◆ **Task objective**:
Where does the word "naszym" appear in the entries below? Copy each line that holds it.

# # # #

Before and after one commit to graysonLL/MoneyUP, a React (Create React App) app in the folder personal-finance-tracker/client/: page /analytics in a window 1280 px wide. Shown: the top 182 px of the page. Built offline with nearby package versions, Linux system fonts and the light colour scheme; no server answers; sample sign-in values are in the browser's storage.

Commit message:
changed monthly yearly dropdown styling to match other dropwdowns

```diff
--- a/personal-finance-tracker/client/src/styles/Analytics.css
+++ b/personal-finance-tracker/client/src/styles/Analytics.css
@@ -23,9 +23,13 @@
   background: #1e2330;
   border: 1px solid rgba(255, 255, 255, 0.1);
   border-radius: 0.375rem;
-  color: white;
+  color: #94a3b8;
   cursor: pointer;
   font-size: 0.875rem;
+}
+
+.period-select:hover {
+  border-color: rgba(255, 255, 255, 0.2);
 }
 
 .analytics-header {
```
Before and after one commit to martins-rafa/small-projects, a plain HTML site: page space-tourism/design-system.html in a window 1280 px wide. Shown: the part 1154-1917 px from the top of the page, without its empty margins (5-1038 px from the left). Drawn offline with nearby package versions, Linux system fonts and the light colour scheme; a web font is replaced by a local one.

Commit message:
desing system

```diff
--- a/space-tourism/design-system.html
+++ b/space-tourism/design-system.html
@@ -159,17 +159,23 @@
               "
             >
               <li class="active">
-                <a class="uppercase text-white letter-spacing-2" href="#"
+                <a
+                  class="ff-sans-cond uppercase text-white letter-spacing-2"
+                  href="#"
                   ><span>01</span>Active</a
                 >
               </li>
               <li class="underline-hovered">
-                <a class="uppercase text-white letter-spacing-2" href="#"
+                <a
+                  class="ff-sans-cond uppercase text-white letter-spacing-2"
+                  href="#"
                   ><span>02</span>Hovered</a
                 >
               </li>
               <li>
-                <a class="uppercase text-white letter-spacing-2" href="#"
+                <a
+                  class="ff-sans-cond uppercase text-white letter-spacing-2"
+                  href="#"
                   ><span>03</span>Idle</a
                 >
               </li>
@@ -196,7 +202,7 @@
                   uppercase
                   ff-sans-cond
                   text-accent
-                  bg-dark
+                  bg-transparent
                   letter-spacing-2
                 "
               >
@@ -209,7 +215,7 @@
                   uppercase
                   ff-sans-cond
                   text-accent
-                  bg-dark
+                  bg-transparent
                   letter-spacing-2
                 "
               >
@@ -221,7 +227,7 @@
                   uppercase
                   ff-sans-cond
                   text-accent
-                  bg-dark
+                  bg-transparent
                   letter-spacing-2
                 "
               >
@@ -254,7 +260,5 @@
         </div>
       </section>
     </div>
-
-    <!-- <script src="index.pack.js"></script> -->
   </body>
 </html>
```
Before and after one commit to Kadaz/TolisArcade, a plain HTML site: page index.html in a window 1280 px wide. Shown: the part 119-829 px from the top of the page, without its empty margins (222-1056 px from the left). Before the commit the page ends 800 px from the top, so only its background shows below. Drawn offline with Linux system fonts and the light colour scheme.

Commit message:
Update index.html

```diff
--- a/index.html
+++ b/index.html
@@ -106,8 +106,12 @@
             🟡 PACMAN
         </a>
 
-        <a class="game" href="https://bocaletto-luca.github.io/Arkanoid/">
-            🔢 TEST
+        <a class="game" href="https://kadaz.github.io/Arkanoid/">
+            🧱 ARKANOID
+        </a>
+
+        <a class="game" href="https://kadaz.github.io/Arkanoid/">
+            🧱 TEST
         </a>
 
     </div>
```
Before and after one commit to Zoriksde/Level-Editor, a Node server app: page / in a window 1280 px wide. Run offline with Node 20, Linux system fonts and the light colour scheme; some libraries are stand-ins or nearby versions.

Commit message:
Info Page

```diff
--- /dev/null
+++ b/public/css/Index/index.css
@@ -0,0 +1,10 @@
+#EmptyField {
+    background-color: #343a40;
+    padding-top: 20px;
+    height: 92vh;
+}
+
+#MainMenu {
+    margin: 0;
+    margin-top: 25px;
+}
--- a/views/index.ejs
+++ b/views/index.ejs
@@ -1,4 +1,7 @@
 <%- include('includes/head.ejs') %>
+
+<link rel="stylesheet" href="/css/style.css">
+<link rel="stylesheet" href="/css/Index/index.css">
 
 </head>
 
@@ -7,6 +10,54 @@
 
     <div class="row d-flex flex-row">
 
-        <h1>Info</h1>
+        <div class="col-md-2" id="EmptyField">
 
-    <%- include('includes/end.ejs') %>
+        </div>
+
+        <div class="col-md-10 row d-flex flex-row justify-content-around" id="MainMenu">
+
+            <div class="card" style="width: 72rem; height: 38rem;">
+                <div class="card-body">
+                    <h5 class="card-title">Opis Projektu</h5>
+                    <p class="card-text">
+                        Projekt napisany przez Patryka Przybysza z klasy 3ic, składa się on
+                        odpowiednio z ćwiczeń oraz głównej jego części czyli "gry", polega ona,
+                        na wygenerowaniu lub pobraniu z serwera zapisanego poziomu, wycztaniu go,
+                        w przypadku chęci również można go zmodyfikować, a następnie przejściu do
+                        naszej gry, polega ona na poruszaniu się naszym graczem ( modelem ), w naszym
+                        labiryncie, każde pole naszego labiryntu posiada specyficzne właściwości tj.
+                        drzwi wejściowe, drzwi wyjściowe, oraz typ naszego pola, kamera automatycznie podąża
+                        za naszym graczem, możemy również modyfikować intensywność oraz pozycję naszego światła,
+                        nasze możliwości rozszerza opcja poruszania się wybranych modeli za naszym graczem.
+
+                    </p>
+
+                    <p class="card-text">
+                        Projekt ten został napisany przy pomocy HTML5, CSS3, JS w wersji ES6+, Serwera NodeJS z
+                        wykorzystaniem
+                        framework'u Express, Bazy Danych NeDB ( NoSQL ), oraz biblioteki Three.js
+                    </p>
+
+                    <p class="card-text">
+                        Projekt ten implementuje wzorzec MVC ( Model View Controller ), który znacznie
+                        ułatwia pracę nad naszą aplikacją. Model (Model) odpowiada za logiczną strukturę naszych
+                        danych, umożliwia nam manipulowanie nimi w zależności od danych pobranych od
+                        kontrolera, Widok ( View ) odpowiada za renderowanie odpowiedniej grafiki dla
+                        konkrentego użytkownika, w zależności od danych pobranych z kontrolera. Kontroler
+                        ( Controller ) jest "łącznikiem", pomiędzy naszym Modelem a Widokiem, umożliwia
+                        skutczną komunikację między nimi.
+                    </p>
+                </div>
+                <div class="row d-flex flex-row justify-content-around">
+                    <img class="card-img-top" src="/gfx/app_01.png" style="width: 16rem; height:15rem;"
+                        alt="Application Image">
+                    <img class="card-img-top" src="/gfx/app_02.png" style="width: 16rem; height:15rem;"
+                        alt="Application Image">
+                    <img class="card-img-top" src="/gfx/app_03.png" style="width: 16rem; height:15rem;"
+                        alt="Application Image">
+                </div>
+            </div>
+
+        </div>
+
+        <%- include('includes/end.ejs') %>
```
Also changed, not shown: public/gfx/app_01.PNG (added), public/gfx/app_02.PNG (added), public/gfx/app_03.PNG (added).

# # # #

◆ **Task output**:
+                        naszej gry, polega ona na poruszaniu się naszym graczem ( modelem ), w naszym
+                        za naszym graczem, możemy również modyfikować intensywność oraz pozycję naszego światła,
+                        nasze możliwości rozszerza opcja poruszania się wybranych modeli za naszym graczem.
+                        ( Controller ) jest "łącznikiem", pomiędzy naszym Modelem a Widokiem, umożliwia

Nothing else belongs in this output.